Ronak Gawarwala from HOK’s London studio will showcase the mixed-use project during World Green Building Week in London.
The Exchange, a 1.1-million-sq.-ft. (98,000-sq.-m.) mixed-use development in Accra, Ghana, has been awarded preliminary EDGE certification. Designed in collaboration with executive architect Dar Al-Handasah, it is HOK’s first project to achieve this credential since the firm entered into a partnership agreement with World Bank Group member IFC in April 2016 to use IFC’s EDGE (Excellence in Design for Greater Efficiencies) green building software and certification system to promote sustainability in projects in emerging markets around the world.
Currently under construction in the growing airport district of Accra—Ghana’s capital city—the development includes a 200-key Radisson Blu luxury hotel, residential flats, two office buildings, more than 113,000 square feet (10,500 square meters) of retail space and public outdoor space. The project is expected to be complete in 2018.
“The Exchange complex represents everything we are striving to achieve with EDGE,” said Prashant Kapoor, IFC’s principal green building specialist and inventor of EDGE. “It is a symbol of how leading architectural practices such as HOK can work together with financiers and major hotel brands to bring resource-efficient design to life in emerging markets. We are grateful that HOK has championed the belief that inspiring design and sustainability are inseparable.”

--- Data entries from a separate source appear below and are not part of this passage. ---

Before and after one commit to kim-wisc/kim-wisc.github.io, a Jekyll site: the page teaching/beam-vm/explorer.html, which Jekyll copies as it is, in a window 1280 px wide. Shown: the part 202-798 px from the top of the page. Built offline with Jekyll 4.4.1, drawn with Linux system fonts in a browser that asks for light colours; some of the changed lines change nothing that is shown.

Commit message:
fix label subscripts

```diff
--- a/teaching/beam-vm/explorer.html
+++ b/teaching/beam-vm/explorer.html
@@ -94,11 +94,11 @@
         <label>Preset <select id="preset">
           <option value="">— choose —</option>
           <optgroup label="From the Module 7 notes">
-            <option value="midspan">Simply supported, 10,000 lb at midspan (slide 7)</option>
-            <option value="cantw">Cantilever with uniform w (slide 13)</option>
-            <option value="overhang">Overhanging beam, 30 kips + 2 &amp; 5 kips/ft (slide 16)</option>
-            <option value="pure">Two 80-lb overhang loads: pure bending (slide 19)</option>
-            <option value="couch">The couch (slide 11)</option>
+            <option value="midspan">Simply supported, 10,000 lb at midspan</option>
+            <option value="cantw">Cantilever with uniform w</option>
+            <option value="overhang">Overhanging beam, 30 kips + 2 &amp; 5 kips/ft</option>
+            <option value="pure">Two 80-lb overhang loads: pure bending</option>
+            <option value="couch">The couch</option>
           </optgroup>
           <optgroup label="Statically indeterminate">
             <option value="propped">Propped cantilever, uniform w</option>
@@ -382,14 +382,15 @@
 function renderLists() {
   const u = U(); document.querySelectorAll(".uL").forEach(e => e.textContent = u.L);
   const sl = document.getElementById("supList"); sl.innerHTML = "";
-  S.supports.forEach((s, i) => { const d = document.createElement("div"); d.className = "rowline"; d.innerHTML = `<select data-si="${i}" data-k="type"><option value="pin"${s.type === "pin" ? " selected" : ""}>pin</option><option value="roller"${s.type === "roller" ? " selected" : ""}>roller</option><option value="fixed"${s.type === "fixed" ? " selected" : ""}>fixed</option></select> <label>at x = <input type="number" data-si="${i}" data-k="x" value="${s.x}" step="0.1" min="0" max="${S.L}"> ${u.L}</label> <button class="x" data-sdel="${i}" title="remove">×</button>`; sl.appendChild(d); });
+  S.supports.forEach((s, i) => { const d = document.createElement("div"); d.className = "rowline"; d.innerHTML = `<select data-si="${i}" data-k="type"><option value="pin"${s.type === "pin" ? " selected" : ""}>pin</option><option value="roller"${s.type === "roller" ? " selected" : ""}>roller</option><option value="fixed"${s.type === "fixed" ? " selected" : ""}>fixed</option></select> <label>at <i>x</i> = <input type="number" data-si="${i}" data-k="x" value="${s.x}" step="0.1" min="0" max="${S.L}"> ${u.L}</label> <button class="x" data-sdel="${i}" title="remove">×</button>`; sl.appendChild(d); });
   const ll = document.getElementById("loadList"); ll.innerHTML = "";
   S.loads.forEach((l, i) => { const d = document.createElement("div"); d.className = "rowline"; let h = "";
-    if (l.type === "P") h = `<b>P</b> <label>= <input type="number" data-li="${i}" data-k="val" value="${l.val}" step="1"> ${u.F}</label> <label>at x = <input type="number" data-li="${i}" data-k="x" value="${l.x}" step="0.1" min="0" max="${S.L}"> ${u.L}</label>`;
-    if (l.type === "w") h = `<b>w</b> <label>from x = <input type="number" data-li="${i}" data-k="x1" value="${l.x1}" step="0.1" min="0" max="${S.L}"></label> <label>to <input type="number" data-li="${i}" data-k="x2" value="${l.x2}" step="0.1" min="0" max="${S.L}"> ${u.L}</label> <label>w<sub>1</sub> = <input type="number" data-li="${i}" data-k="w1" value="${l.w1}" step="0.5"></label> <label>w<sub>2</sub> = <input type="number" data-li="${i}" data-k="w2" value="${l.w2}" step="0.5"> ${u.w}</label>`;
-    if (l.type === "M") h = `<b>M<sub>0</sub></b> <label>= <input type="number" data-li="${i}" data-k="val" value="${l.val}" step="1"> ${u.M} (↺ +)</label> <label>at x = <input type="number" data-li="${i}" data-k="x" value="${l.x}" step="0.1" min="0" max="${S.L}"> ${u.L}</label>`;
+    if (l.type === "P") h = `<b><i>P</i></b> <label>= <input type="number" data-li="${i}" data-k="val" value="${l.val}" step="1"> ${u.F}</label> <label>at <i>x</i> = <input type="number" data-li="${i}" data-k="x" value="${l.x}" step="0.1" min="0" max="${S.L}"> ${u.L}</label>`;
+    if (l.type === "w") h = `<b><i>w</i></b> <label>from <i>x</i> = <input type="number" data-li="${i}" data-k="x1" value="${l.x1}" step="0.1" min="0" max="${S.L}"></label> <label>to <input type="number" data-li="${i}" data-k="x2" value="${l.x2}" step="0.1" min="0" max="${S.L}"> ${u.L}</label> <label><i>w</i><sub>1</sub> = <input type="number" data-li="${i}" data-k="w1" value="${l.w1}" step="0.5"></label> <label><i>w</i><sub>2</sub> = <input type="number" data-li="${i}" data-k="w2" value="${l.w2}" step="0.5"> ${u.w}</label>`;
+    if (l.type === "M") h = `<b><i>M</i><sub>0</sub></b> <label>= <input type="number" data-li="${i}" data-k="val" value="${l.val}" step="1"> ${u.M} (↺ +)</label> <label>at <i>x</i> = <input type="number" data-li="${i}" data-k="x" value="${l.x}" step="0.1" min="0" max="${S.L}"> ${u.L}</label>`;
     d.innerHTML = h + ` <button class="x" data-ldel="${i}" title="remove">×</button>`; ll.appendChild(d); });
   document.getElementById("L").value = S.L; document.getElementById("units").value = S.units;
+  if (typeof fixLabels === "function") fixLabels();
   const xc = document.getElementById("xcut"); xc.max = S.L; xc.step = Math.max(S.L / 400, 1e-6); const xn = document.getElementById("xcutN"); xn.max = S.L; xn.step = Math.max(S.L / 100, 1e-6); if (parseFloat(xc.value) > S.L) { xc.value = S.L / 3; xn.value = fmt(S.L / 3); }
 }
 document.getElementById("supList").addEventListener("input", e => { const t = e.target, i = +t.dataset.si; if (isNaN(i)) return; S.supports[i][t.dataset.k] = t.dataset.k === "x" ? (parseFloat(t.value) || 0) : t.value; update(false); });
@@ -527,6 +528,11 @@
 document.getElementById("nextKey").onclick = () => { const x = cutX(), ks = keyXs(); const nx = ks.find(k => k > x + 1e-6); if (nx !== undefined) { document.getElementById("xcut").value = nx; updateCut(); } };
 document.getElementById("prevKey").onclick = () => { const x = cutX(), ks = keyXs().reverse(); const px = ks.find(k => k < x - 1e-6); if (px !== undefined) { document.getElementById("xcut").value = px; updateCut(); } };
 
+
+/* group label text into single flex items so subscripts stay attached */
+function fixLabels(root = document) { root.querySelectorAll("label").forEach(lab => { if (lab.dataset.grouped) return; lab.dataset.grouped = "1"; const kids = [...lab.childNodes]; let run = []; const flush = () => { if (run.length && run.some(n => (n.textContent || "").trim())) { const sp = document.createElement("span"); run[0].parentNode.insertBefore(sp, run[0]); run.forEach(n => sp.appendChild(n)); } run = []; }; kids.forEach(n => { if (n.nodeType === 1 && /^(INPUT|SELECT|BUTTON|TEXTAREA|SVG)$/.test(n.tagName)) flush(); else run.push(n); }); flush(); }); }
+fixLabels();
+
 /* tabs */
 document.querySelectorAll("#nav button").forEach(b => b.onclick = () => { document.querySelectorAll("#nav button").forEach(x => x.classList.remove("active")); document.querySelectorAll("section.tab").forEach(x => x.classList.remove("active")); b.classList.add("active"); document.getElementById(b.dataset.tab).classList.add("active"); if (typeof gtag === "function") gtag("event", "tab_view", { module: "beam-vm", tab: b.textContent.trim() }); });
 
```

“This is a great achievement for the project team, as it demonstrates how certifications such as EDGE recognize sustainability measures that reflect the local climate and context of a project,” said Gawarwala. “The development emphasizes passive design strategies, featuring a compact form with shaded public spaces that surround the entire retail area and reduce air conditioning demand.”
The new shopping destination features several distinct outdoor zones, including a lushly planted streetscape, a high-quality open-air shopping environment, restaurant terraces, a rooftop pool and garden spaces. A large green buffer mitigates the urban island heat effect, particulate pollution and surface runoff while providing a green park space. The landscape design draws inspiration from the strong angular geometry found within Ghanaian kente cloth, an African silk fabric made of interwoven cloth strips. It also recalls the architectural cooling devices used within the Tropical Modernism movement of the 1940s and 1950s as well as colorful plantings native to tropical West Africa.
Gawarwala will present The Exchange project at a Sept. 29 breakfast seminar during World Green Building Week in London. The event, hosted by SGS and thinkstep, will feature a panel discussion titled “EDGE for Designers and Building Owners.”
The clients for The Exchange, Actis and Mabani Holdings, worked closely with HOK, which was lead consultant and design architect. In addition to serving as executive architect, Dar Al-Handasah provided multidisciplinary engineering and EDGE assessment services.